Vader Immortal was originally released as a three episode miniseries, each entry about an hour long. Episode I (no, not that one) is the weakest of the bunch, wasting too much time on plot development instead of, y’know, lightsabers. Episode II marks a significant improvement, adding in Force powers and some cool showdowns against formidable opponents. Episode II also makes the best use of VR’s ability to simulate wide open spaces, including an impressive open-air gondola ride through a crystal cavern. Episode III is, sadly, a bit of a rehash of what came before, and the final showdown against you-know-who is too abrupt for my liking.
THE TRUTH ABOUT YOUR FATHER
Prior to Vader Immortal, there had been precisely one video game that convincingly simulated the feeling of being a sword swinging, Force wielding badass.
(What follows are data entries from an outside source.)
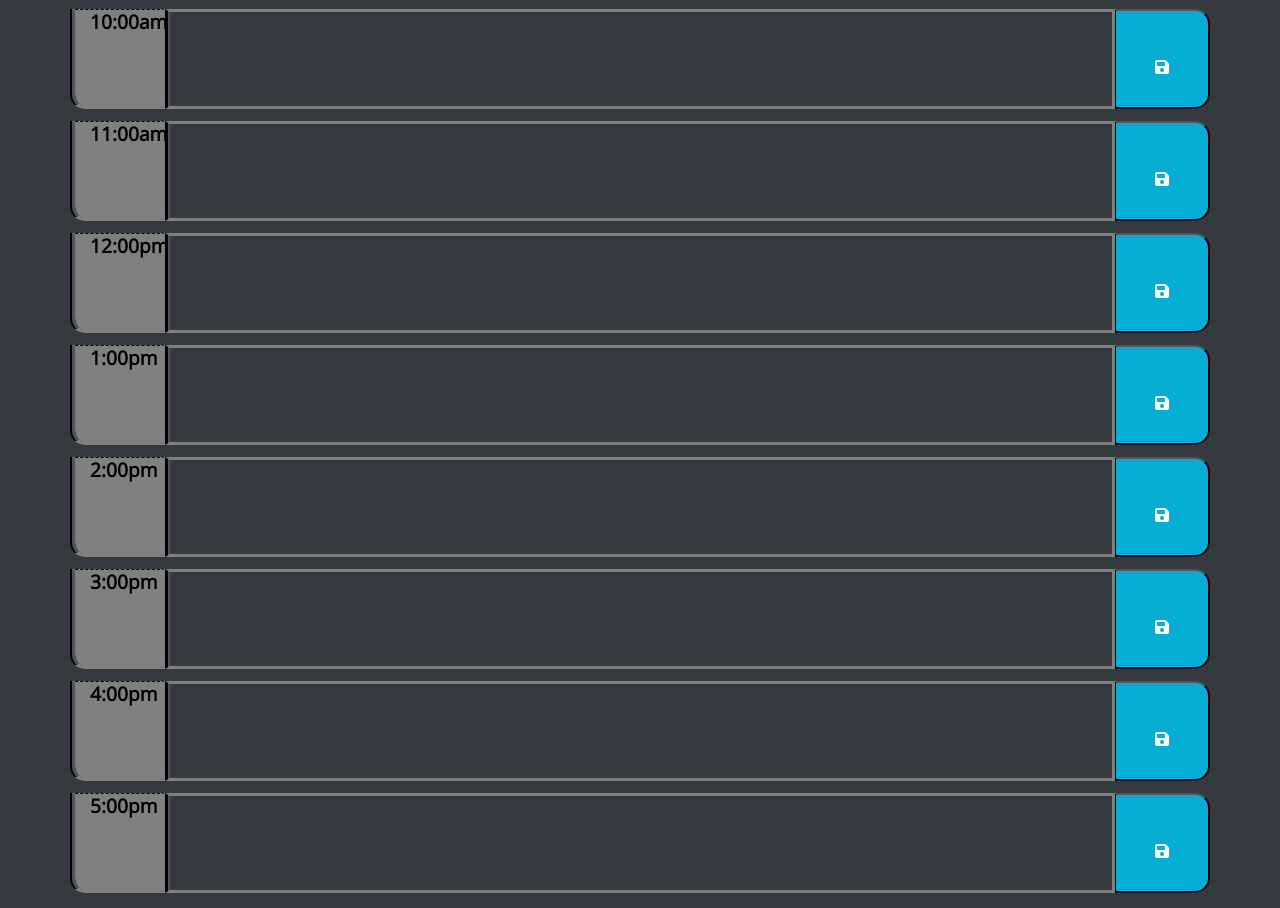
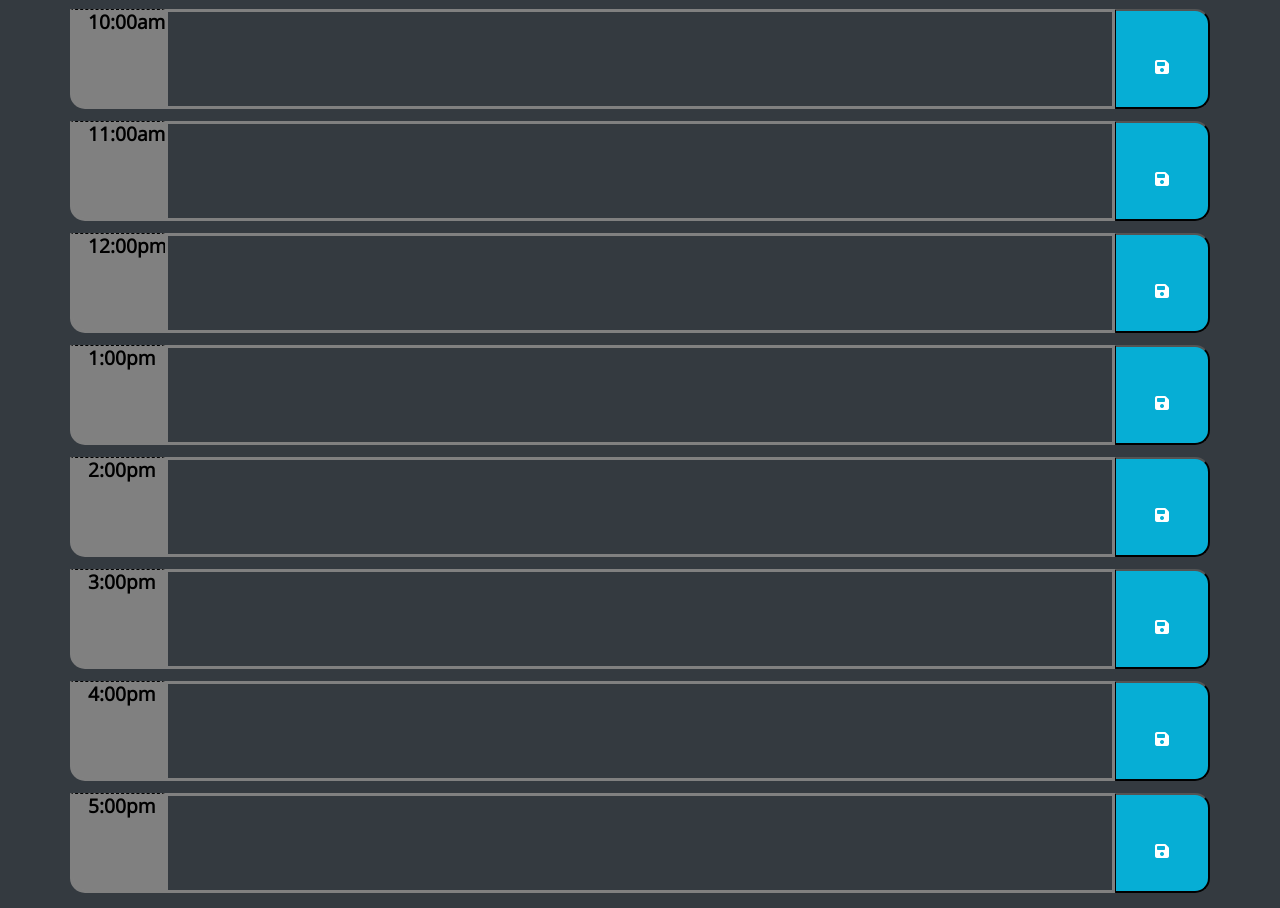
Before and after one commit to SafetyDav3/drop-calender, a plain HTML site: page index.html in a window 1280 px wide. Shown: the part 522-1430 px from the top of the page. Drawn offline with nearby package versions, Linux system fonts and the light colour scheme.

Commit message:
Time displayed and style updated

```diff
--- a/assets/css/style.css
+++ b/assets/css/style.css
@@ -6,7 +6,6 @@ body {
 
 .dat-border {
   border: 3px solid gray;
-  border-left: 5px groove black;
 }
 
 textarea {
@@ -98,3 +97,7 @@ textarea {
   font-size: 2rem;
   margin-top: 1.2em;
 }
+
+
+
+header {
--- a/index.html
+++ b/index.html
@@ -30,6 +30,7 @@
       <p class="lead">A simple calendar app for scheduling your work day</p>
       <p id="currentDay" class="lead"></p>
     </header>
+    <!-- ↓↓↓ Items ↓↓↓ -->
     <div class="row">
       <div class="container">
         <!-- Timeblocks go here -->
@@ -49,7 +50,7 @@
         <div class="row hour-block">
           <h3 class="dat-border hour col-1">10:00am</h3>
           <textarea
-            class="dat-border user-text-entry col-10"
+            class="dat-border text-light user-text-entry col-10"
             name=""
             id=""
             cols="30"
@@ -62,7 +63,7 @@
         <div class="row hour-block">
           <h3 class="dat-border hour col-1">11:00am</h3>
           <textarea
-            class="dat-border user-text-entry col-10"
+            class="dat-border text-light user-text-entry col-10"
             name=""
             id=""
             cols="30"
@@ -75,7 +76,7 @@
         <div class="row hour-block">
           <h3 class="dat-border hour col-1">12:00pm</h3>
           <textarea
-            class="dat-border user-text-entry col-10"
+            class="dat-border text-light user-text-entry col-10"
             name=""
             id=""
             cols="30"
@@ -88,7 +89,7 @@
         <div class="row hour-block">
           <h3 class="dat-border hour col-1">1:00pm</h3>
           <textarea
-            class="dat-border user-text-entry col-10"
+            class="dat-border text-light user-text-entry col-10"
             name=""
             id=""
             cols="30"
@@ -101,7 +102,7 @@
         <div class="row hour-block">
           <h3 class="dat-border hour col-1">2:00pm</h3>
           <textarea
-            class="dat-border user-text-entry col-10"
+            class="dat-border text-light user-text-entry col-10"
             name=""
             id=""
             cols="30"
@@ -114,7 +115,7 @@
         <div class="row hour-block">
           <h3 class="dat-border hour col-1">3:00pm</h3>
           <textarea
-            class="dat-border user-text-entry col-10"
+            class="dat-border text-light user-text-entry col-10"
             name=""
             id=""
             cols="30"
@@ -127,7 +128,7 @@
         <div class="row hour-block">
           <h3 class="dat-border hour col-1">4:00pm</h3>
           <textarea
-            class="dat-border user-text-entry col-10"
+            class="dat-border text-light user-text-entry col-10"
             name=""
             id=""
             cols="30"
@@ -140,7 +141,7 @@
         <div class="row hour-block">
           <h3 class="dat-border hour col-1">5:00pm</h3>
           <textarea
-            class="dat-border user-text-entry col-10"
+            class="dat-border text-light user-text-entry col-10"
             name=""
             id=""
             cols="30"
@@ -151,7 +152,47 @@
           </button>
         </div>
       </div>
+
+
+
+
+
+
+
+
+
+
+
+
+
+
+
+
+
+
+
+
+
+
+
+
+
+
+
+
+
+
+
+
+
+
+
+
+
+
+
     </div>
+    <!-- ↑↑↑ Items End ↑↑↑ -->
     <!-- ↓↓↓ Pre-set in base files ↓↓↓ -->
     <script src="https://code.jquery.com/jquery-3.4.1.min.js"></script>
     <script src="https://cdnjs.cloudflare.com/ajax/libs/moment.js/2.24.0/moment.min.js"></script>
```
That game was Red Steel 2, it had nothing to do with Star Wars, and it was an obscure mid-generation Nintendo Wii title that only worked with the Wii MotionPlus accessory. It was, and remains, one of the main reasons to own a Wii.
Vader Immortal is not Red Steel 2. The combat is slow, even clunky. The Force powers don’t always work the way you want.
But it certainly feels like Star Wars. When you walk around (and I do mean walk, as in, take actual steps with your feet), it really does feel like you’re on the set of a Star Wars movie. When blaster fire whizzes by your head, it sounds like Star Wars.
It’s not quite the droids, er, Star Wars simulator you’re looking for… but it’s close.
A NEW HOPE
Vader Immortal is a bit of a goofy game. On the one hand, it’s clearly striving for immersion, using an excellent Earl Jones-alike to voice the title character, and doing its best to throw you into some hallmark Star Wars-esque experiences. It also takes itself very seriously, threading in endless backstory about alien mythology, ancient priestesses, and – yes, you guessed it – a powerful energy device with the word “Star” in its name.
On the other hand, the “puzzles” are laughably simple, it’s plagued by some silly voice acting (sorry Maya Rudolph), and the combat is too simplistic to pose a challenge. It’s almost as if the developers decided at the eleventh hour to back off from a too-immersive experience, either by design choice or, more likely, by diktat of their Disney bosses.
That said, Vader Immortal is still a lot of fun, and there are worse ways you could be spending your days in lockdown. Between this and the excellent X-Wing VR simulator on PS4, I have hope for more and better Star Wars games to come.
In the meantime, never underestimate the power of a lightsaber mini-game.
Visit the official page for Vader Immortal: A Star Wars VR Series here.